The eBay speech was very business-oriented and highbrow, with the clean sharp edges of a business presentation created by a committee of marketing and communications majors.

Bezos, however, seems to have built his Powerpoint presentation on the airplane, and had a blast doing it. His speech was friendly, energetic, and direct from the business mind that created Amazon itself, unlike eBay's recently-hired CEO and her generalized Best Business Practices. Bezos talked about what he thought the most important parts, as an entrepeneur, of building a successful company. He talked very little about Amazon's world-expanding business plan that has influenced so much of online shopping (and their suspicious patenting of rather generic features), instead talking about -- and showing -- the humble roots of Amazon in the garage of his Washington home ten years ago.

Had I no idea what Amazon was, I'd see Bezos for exactly what he is: an energetic, imaginitive guy who had a cool idea and put it into practice. Back when he built his office in his home and he needed desks, he put nails into boards and built his own desks in the garage. His family and friends debugged his software for him. Their first non-friend-or-family-sale (as indicated by an audible bell written into the cart program!) was important enough that he knew, today, exactly what book it was, and he even included the cover in his presentation.

Bezos described the success of Amazon as the result of many of the features that we take for granted today: customer reviews, cheap shipping, easy customer service, broad expanses of products available, but he showed through what an entrepeneur needs to get started: they need to be so sold on the idea, that everything about their business delights them. He laughed loudly at the two video clips he included as examples (one from Plains, Trains, and Automobiles and one from Falling Down), such that it seems they were chosen simply because he liked the movies so much. He was so proud of the little rambler that housed his first employees and the company's first sale that they were included in his presentation.
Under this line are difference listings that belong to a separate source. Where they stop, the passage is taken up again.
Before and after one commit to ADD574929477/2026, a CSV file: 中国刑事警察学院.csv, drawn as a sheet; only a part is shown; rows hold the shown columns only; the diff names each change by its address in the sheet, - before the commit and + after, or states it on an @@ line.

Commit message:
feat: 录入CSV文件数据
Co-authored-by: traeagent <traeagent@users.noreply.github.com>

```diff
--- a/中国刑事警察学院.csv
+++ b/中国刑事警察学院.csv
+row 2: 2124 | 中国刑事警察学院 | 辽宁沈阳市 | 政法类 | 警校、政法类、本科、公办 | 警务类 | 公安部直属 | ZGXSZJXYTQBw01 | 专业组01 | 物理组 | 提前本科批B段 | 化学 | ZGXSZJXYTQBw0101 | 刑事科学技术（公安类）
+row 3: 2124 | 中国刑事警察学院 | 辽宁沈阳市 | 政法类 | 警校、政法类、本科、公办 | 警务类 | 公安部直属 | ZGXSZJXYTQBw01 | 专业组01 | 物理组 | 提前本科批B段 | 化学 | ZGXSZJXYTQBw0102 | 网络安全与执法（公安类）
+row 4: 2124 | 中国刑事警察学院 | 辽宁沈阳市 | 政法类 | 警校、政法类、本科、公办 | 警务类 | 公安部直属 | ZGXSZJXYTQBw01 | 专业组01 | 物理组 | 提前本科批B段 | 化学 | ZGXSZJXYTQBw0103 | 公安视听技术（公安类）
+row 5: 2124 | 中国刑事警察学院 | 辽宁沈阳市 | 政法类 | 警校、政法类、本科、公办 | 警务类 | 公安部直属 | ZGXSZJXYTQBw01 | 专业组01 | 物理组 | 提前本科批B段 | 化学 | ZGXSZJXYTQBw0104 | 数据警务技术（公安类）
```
It's not to do the steps of entrepeneurial business creation, but to love the steps so much that you'll show off pictures like these just as readily as your baby photos, because in your mind there's not much different.
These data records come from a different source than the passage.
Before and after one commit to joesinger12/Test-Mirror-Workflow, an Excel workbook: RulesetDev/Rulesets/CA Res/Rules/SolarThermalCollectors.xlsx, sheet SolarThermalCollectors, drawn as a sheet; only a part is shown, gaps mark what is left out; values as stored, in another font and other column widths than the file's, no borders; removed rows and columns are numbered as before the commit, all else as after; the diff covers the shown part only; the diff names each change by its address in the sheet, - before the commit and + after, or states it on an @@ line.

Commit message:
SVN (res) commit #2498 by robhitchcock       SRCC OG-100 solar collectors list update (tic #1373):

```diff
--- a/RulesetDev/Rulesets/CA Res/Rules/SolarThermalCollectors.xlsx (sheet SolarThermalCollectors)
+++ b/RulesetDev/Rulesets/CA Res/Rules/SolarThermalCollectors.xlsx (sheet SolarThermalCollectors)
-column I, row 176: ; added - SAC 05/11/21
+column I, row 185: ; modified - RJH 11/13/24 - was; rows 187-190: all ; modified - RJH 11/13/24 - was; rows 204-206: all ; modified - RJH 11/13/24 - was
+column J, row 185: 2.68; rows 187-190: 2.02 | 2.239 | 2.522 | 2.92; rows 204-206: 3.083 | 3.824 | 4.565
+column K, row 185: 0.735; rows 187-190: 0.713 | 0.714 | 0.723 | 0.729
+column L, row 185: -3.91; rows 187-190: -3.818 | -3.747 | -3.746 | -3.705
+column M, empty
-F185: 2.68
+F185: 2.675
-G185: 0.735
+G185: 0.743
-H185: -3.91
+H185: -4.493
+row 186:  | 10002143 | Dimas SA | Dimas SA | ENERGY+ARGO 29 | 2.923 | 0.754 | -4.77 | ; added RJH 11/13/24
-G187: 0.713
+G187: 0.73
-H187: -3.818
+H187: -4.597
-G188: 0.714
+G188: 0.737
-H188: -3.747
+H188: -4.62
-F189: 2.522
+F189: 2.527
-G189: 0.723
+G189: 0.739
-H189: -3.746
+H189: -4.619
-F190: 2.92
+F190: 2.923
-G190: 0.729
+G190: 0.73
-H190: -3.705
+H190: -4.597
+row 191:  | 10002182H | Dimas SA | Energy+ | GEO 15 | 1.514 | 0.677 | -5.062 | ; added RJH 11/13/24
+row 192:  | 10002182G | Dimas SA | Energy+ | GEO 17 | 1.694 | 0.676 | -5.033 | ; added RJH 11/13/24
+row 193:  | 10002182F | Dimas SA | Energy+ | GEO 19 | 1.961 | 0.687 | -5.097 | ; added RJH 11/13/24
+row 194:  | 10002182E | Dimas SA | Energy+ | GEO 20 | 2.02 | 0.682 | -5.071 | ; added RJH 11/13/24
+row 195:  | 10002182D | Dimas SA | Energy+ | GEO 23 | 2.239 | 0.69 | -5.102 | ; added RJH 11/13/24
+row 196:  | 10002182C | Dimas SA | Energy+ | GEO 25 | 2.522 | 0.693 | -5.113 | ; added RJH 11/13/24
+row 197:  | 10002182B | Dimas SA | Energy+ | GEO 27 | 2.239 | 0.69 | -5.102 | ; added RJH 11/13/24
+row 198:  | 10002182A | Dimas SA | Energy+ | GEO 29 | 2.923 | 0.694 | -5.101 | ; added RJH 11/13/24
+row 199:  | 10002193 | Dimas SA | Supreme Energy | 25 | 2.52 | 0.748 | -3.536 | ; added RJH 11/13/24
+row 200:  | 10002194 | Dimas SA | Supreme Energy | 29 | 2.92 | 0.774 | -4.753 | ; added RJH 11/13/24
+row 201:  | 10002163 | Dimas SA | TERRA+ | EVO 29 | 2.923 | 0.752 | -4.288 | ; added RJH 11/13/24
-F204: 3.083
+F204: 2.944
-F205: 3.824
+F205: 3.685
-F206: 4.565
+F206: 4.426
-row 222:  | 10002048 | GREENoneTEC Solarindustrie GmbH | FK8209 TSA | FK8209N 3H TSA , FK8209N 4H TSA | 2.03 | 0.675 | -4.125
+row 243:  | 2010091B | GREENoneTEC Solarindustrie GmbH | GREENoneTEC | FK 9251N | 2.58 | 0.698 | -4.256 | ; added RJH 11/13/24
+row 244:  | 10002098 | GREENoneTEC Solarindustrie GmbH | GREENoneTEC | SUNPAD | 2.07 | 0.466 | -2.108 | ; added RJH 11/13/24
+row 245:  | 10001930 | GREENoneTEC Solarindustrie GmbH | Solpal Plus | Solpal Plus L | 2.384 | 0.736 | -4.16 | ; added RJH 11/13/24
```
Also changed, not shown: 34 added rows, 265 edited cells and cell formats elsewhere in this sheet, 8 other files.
Happily, for the most part, the tradeshow was full of people with similar love for their businesses. We stopped to talk to a writer (as a publisher, we felt important!) who has been self-publishing just for the love of writing, and I wished I'd talked to Leo E Connors, the inventor of the all-wheel-drive bicycle, the Chicago California 2 Bi 2, but there were too many people around to stop for long despite his carnival-barker presentation -- but I was impressed with how the bike appeared to work. And, my pal Roxy, who teamed up with family members to build a screenprinting and ballprinting empire in their garage, is always in high gear to make the business succeed, and had her own booth at the show.

This tradeshow wasn't for people to sell their wares, as much to show off how great their ideas are, and most did think their ideas were the greatest and couldn't help but tell anyone who'd listen. It made it all the more disappointing when people sat lazily in their booths, on the celphone or chatting with their boothmate, ignoring the people browsing the materials on the table. If only he knew of it, their lack of faith in the business would bring the scorn of Bezos upon them.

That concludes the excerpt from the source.